> Work instructions
For each record below, retype the text exactly and omit any image.

> Exercise input

══════════════════════════════

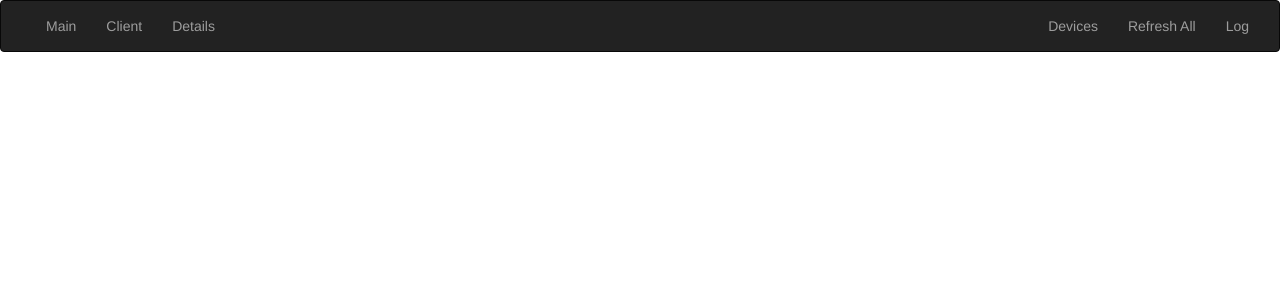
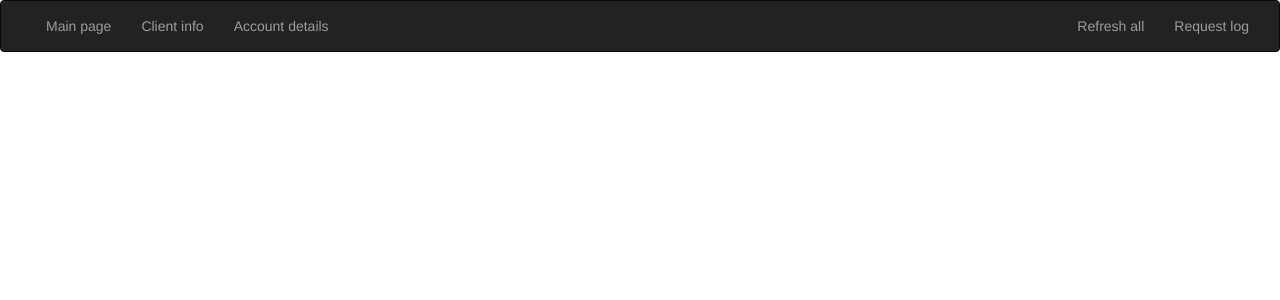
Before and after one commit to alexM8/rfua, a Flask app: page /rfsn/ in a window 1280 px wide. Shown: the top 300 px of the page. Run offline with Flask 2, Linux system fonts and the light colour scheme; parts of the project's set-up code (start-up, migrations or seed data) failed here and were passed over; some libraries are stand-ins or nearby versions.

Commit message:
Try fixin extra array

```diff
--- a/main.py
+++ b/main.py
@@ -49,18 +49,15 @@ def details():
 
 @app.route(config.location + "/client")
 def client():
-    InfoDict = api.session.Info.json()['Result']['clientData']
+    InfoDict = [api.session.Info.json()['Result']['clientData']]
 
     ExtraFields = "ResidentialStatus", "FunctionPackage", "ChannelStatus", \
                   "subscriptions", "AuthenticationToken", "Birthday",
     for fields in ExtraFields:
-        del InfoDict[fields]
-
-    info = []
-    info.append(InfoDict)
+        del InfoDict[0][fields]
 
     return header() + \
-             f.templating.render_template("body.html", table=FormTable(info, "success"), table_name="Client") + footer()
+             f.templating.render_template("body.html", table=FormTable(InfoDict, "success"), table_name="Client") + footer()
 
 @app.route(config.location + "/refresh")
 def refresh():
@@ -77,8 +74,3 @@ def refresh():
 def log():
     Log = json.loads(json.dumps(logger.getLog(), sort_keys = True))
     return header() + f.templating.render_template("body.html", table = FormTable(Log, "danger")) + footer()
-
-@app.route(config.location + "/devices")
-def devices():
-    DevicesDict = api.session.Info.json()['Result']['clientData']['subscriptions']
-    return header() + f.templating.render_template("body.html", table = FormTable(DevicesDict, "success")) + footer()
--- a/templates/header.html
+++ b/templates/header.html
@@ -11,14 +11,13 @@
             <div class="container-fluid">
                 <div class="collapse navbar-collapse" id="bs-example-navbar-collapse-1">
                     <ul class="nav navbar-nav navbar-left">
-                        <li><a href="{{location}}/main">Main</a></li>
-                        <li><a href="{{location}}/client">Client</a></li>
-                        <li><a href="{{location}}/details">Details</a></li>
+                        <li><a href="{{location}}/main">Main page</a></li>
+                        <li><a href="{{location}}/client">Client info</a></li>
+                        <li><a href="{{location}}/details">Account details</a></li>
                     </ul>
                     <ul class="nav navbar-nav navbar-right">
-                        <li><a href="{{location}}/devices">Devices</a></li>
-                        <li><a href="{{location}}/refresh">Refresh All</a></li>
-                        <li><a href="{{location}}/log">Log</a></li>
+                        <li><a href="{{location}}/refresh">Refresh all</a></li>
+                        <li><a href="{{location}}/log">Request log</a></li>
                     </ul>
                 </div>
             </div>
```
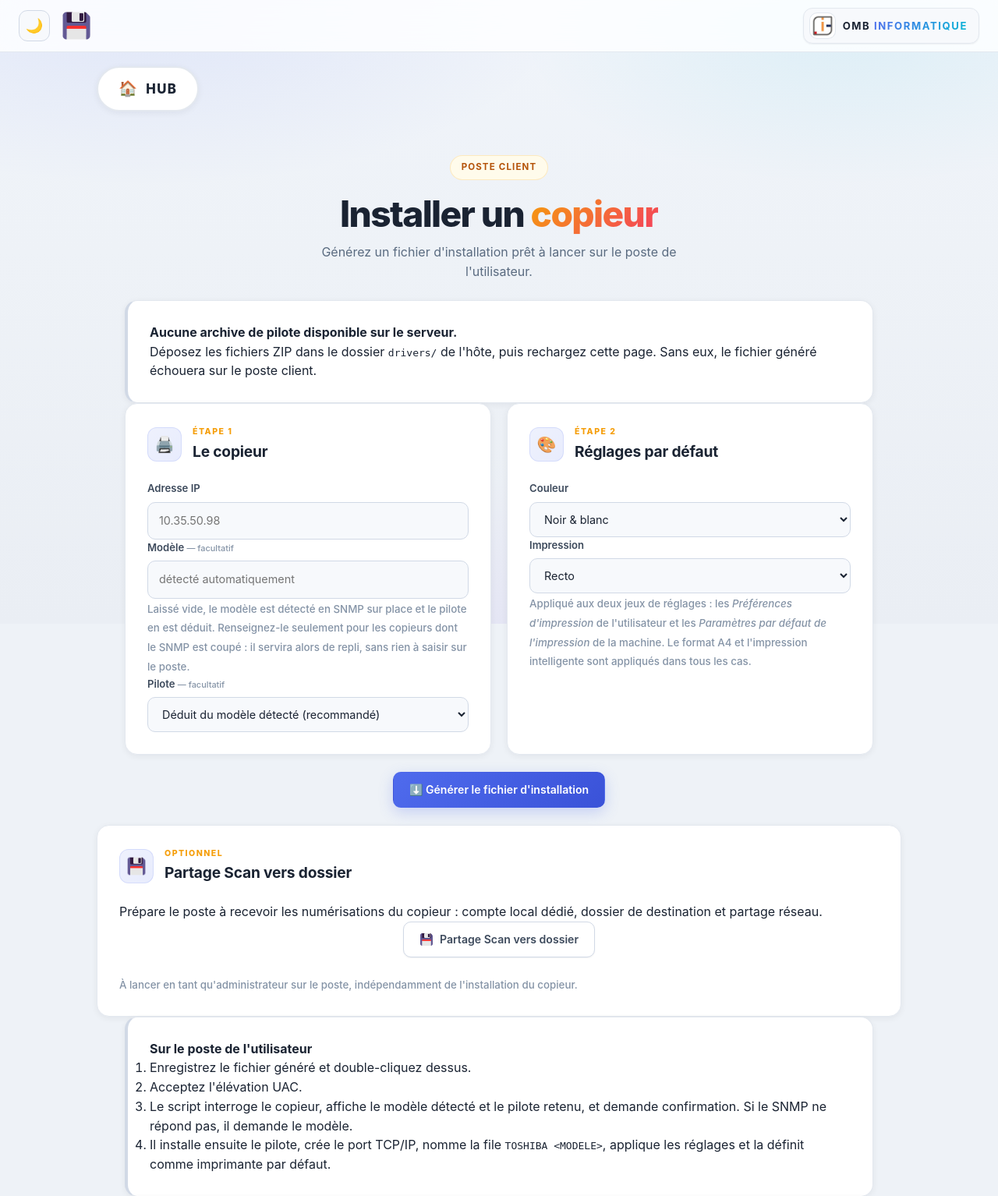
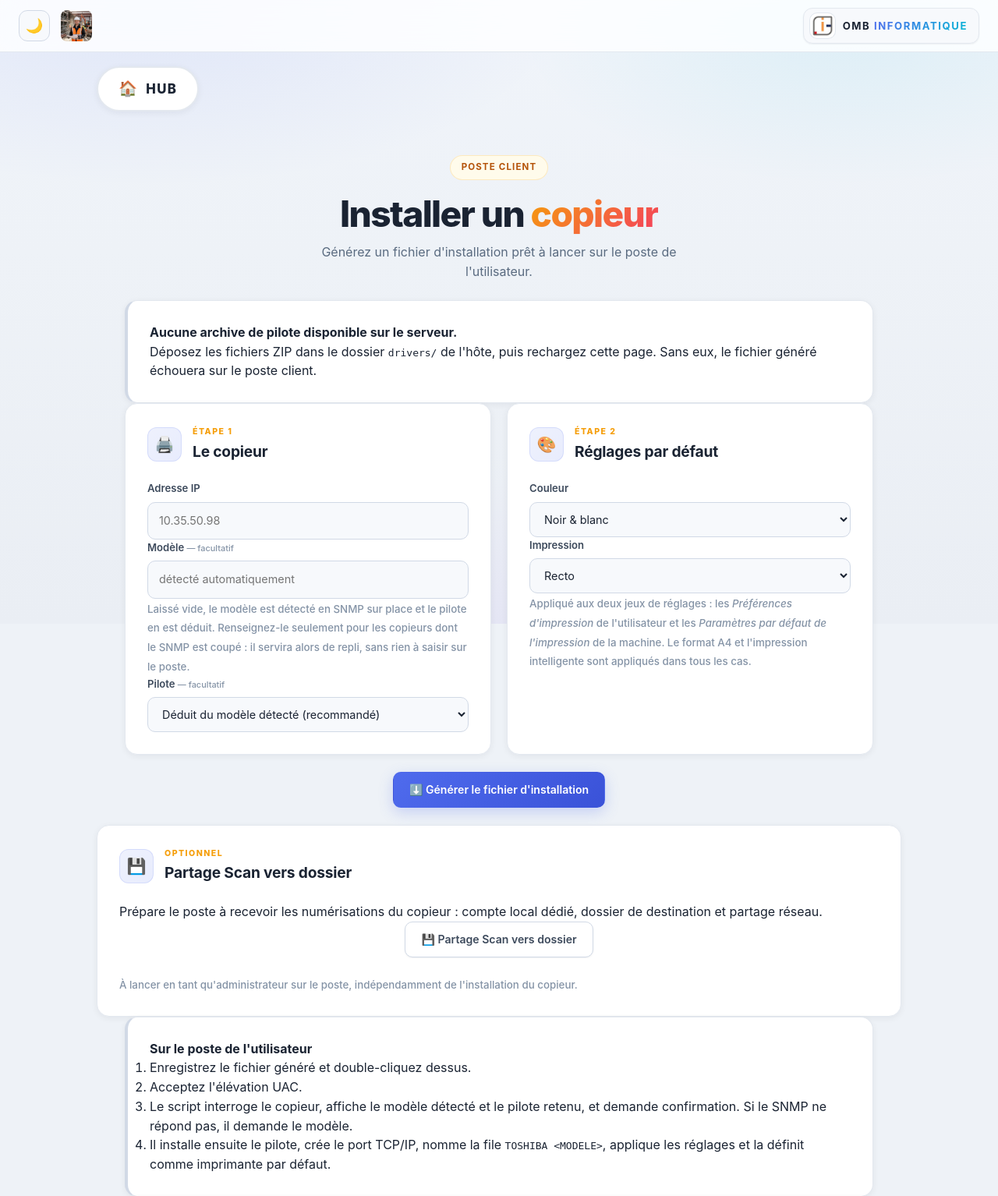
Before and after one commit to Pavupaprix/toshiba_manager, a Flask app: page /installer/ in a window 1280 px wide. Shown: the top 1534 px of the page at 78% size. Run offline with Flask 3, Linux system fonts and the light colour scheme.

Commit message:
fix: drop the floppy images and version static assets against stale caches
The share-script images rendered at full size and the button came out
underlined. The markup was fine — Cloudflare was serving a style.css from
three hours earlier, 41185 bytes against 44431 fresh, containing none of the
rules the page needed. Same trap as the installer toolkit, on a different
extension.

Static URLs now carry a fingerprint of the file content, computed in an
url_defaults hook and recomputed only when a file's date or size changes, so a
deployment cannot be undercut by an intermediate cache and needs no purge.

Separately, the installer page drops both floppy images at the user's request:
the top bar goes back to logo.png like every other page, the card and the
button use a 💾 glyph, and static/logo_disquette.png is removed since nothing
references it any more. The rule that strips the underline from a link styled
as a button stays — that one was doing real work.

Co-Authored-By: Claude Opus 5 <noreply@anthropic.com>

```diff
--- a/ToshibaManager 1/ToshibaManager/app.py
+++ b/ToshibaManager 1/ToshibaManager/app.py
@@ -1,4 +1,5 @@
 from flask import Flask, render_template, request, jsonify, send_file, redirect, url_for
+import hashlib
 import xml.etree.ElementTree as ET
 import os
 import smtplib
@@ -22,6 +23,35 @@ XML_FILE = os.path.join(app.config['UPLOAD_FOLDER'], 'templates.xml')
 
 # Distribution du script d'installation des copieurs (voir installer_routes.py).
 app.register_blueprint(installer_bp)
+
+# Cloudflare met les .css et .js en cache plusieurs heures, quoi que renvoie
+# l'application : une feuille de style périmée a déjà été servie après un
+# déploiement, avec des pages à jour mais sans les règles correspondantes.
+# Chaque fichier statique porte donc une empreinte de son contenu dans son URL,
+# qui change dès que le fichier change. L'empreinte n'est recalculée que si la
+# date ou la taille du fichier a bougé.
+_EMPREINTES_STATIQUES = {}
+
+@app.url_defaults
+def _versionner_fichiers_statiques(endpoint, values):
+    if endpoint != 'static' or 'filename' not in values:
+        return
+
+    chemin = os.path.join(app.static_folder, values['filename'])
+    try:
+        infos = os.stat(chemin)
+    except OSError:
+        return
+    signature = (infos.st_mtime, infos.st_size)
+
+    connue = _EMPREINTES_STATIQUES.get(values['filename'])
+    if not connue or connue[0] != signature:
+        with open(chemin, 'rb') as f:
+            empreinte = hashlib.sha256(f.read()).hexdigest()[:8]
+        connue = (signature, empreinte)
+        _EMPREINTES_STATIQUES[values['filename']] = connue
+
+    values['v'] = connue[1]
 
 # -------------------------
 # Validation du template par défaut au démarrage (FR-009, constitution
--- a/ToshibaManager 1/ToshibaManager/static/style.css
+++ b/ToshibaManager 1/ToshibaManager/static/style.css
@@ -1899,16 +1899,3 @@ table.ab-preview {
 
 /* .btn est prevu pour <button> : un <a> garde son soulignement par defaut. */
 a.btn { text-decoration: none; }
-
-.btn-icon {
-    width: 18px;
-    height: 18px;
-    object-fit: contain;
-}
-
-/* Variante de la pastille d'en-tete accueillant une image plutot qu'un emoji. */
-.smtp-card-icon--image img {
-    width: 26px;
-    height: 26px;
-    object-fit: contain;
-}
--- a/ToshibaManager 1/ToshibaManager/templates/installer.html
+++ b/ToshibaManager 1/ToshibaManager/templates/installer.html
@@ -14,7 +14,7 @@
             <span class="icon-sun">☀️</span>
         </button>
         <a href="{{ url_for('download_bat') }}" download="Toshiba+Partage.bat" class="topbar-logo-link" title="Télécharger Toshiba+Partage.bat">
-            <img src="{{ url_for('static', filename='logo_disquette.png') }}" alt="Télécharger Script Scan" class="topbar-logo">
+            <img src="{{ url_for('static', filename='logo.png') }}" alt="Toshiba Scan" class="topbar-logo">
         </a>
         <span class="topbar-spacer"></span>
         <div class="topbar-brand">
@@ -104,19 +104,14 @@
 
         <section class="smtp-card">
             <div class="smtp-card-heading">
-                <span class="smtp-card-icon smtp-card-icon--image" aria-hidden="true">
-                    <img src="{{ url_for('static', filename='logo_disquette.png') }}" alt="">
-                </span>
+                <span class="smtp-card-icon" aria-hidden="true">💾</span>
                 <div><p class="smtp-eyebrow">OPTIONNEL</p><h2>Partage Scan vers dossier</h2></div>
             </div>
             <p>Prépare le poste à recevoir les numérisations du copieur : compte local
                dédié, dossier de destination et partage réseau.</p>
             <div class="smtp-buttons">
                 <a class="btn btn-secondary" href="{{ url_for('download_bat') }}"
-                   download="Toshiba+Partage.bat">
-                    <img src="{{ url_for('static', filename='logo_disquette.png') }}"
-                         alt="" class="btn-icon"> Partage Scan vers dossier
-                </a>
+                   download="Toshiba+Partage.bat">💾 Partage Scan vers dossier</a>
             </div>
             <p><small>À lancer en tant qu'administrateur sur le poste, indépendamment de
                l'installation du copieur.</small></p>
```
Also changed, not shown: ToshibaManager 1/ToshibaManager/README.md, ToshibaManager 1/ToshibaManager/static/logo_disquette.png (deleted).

══════════════════════════════

> Solved exercise
Before and after one commit to alexM8/rfua, a Flask app: page /rfsn/ in a window 1280 px wide. Shown: the top 300 px of the page. Run offline with Flask 2, Linux system fonts and the light colour scheme; parts of the project's set-up code (start-up, migrations or seed data) failed here and were passed over; some libraries are stand-ins or nearby versions.

Commit message:
Try fixin extra array

```diff
--- a/main.py
+++ b/main.py
@@ -49,18 +49,15 @@ def details():
 
 @app.route(config.location + "/client")
 def client():
-    InfoDict = api.session.Info.json()['Result']['clientData']
+    InfoDict = [api.session.Info.json()['Result']['clientData']]
 
     ExtraFields = "ResidentialStatus", "FunctionPackage", "ChannelStatus", \
                   "subscriptions", "AuthenticationToken", "Birthday",
     for fields in ExtraFields:
-        del InfoDict[fields]
-
-    info = []
-    info.append(InfoDict)
+        del InfoDict[0][fields]
 
     return header() + \
-             f.templating.render_template("body.html", table=FormTable(info, "success"), table_name="Client") + footer()
+             f.templating.render_template("body.html", table=FormTable(InfoDict, "success"), table_name="Client") + footer()
 
 @app.route(config.location + "/refresh")
 def refresh():
@@ -77,8 +74,3 @@ def refresh():
 def log():
     Log = json.loads(json.dumps(logger.getLog(), sort_keys = True))
     return header() + f.templating.render_template("body.html", table = FormTable(Log, "danger")) + footer()
-
-@app.route(config.location + "/devices")
-def devices():
-    DevicesDict = api.session.Info.json()['Result']['clientData']['subscriptions']
-    return header() + f.templating.render_template("body.html", table = FormTable(DevicesDict, "success")) + footer()
--- a/templates/header.html
+++ b/templates/header.html
@@ -11,14 +11,13 @@
             <div class="container-fluid">
                 <div class="collapse navbar-collapse" id="bs-example-navbar-collapse-1">
                     <ul class="nav navbar-nav navbar-left">
-                        <li><a href="{{location}}/main">Main</a></li>
-                        <li><a href="{{location}}/client">Client</a></li>
-                        <li><a href="{{location}}/details">Details</a></li>
+                        <li><a href="{{location}}/main">Main page</a></li>
+                        <li><a href="{{location}}/client">Client info</a></li>
+                        <li><a href="{{location}}/details">Account details</a></li>
                     </ul>
                     <ul class="nav navbar-nav navbar-right">
-                        <li><a href="{{location}}/devices">Devices</a></li>
-                        <li><a href="{{location}}/refresh">Refresh All</a></li>
-                        <li><a href="{{location}}/log">Log</a></li>
+                        <li><a href="{{location}}/refresh">Refresh all</a></li>
+                        <li><a href="{{location}}/log">Request log</a></li>
                     </ul>
                 </div>
             </div>
```
Before and after one commit to Pavupaprix/toshiba_manager, a Flask app: page /installer/ in a window 1280 px wide. Shown: the top 1534 px of the page at 78% size. Run offline with Flask 3, Linux system fonts and the light colour scheme.

Commit message:
fix: drop the floppy images and version static assets against stale caches
The share-script images rendered at full size and the button came out
underlined. The markup was fine — Cloudflare was serving a style.css from
three hours earlier, 41185 bytes against 44431 fresh, containing none of the
rules the page needed. Same trap as the installer toolkit, on a different
extension.

Static URLs now carry a fingerprint of the file content, computed in an
url_defaults hook and recomputed only when a file's date or size changes, so a
deployment cannot be undercut by an intermediate cache and needs no purge.

Separately, the installer page drops both floppy images at the user's request:
the top bar goes back to logo.png like every other page, the card and the
button use a 💾 glyph, and static/logo_disquette.png is removed since nothing
references it any more. The rule that strips the underline from a link styled
as a button stays — that one was doing real work.

Co-Authored-By: Claude Opus 5 <noreply@anthropic.com>

```diff
--- a/ToshibaManager 1/ToshibaManager/app.py
+++ b/ToshibaManager 1/ToshibaManager/app.py
@@ -1,4 +1,5 @@
 from flask import Flask, render_template, request, jsonify, send_file, redirect, url_for
+import hashlib
 import xml.etree.ElementTree as ET
 import os
 import smtplib
@@ -22,6 +23,35 @@ XML_FILE = os.path.join(app.config['UPLOAD_FOLDER'], 'templates.xml')
 
 # Distribution du script d'installation des copieurs (voir installer_routes.py).
 app.register_blueprint(installer_bp)
+
+# Cloudflare met les .css et .js en cache plusieurs heures, quoi que renvoie
+# l'application : une feuille de style périmée a déjà été servie après un
+# déploiement, avec des pages à jour mais sans les règles correspondantes.
+# Chaque fichier statique porte donc une empreinte de son contenu dans son URL,
+# qui change dès que le fichier change. L'empreinte n'est recalculée que si la
+# date ou la taille du fichier a bougé.
+_EMPREINTES_STATIQUES = {}
+
+@app.url_defaults
+def _versionner_fichiers_statiques(endpoint, values):
+    if endpoint != 'static' or 'filename' not in values:
+        return
+
+    chemin = os.path.join(app.static_folder, values['filename'])
+    try:
+        infos = os.stat(chemin)
+    except OSError:
+        return
+    signature = (infos.st_mtime, infos.st_size)
+
+    connue = _EMPREINTES_STATIQUES.get(values['filename'])
+    if not connue or connue[0] != signature:
+        with open(chemin, 'rb') as f:
+            empreinte = hashlib.sha256(f.read()).hexdigest()[:8]
+        connue = (signature, empreinte)
+        _EMPREINTES_STATIQUES[values['filename']] = connue
+
+    values['v'] = connue[1]
 
 # -------------------------
 # Validation du template par défaut au démarrage (FR-009, constitution
--- a/ToshibaManager 1/ToshibaManager/static/style.css
+++ b/ToshibaManager 1/ToshibaManager/static/style.css
@@ -1899,16 +1899,3 @@ table.ab-preview {
 
 /* .btn est prevu pour <button> : un <a> garde son soulignement par defaut. */
 a.btn { text-decoration: none; }
-
-.btn-icon {
-    width: 18px;
-    height: 18px;
-    object-fit: contain;
-}
-
-/* Variante de la pastille d'en-tete accueillant une image plutot qu'un emoji. */
-.smtp-card-icon--image img {
-    width: 26px;
-    height: 26px;
-    object-fit: contain;
-}
--- a/ToshibaManager 1/ToshibaManager/templates/installer.html
+++ b/ToshibaManager 1/ToshibaManager/templates/installer.html
@@ -14,7 +14,7 @@
             <span class="icon-sun">☀️</span>
         </button>
         <a href="{{ url_for('download_bat') }}" download="Toshiba+Partage.bat" class="topbar-logo-link" title="Télécharger Toshiba+Partage.bat">
-            <img src="{{ url_for('static', filename='logo_disquette.png') }}" alt="Télécharger Script Scan" class="topbar-logo">
+            <img src="{{ url_for('static', filename='logo.png') }}" alt="Toshiba Scan" class="topbar-logo">
         </a>
         <span class="topbar-spacer"></span>
         <div class="topbar-brand">
@@ -104,19 +104,14 @@
 
         <section class="smtp-card">
             <div class="smtp-card-heading">
-                <span class="smtp-card-icon smtp-card-icon--image" aria-hidden="true">
-                    <img src="{{ url_for('static', filename='logo_disquette.png') }}" alt="">
-                </span>
+                <span class="smtp-card-icon" aria-hidden="true">💾</span>
                 <div><p class="smtp-eyebrow">OPTIONNEL</p><h2>Partage Scan vers dossier</h2></div>
             </div>
             <p>Prépare le poste à recevoir les numérisations du copieur : compte local
                dédié, dossier de destination et partage réseau.</p>
             <div class="smtp-buttons">
                 <a class="btn btn-secondary" href="{{ url_for('download_bat') }}"
-                   download="Toshiba+Partage.bat">
-                    <img src="{{ url_for('static', filename='logo_disquette.png') }}"
-                         alt="" class="btn-icon"> Partage Scan vers dossier
-                </a>
+                   download="Toshiba+Partage.bat">💾 Partage Scan vers dossier</a>
             </div>
             <p><small>À lancer en tant qu'administrateur sur le poste, indépendamment de
                l'installation du copieur.</small></p>
```
Also changed, not shown: ToshibaManager 1/ToshibaManager/README.md, ToshibaManager 1/ToshibaManager/static/logo_disquette.png (deleted).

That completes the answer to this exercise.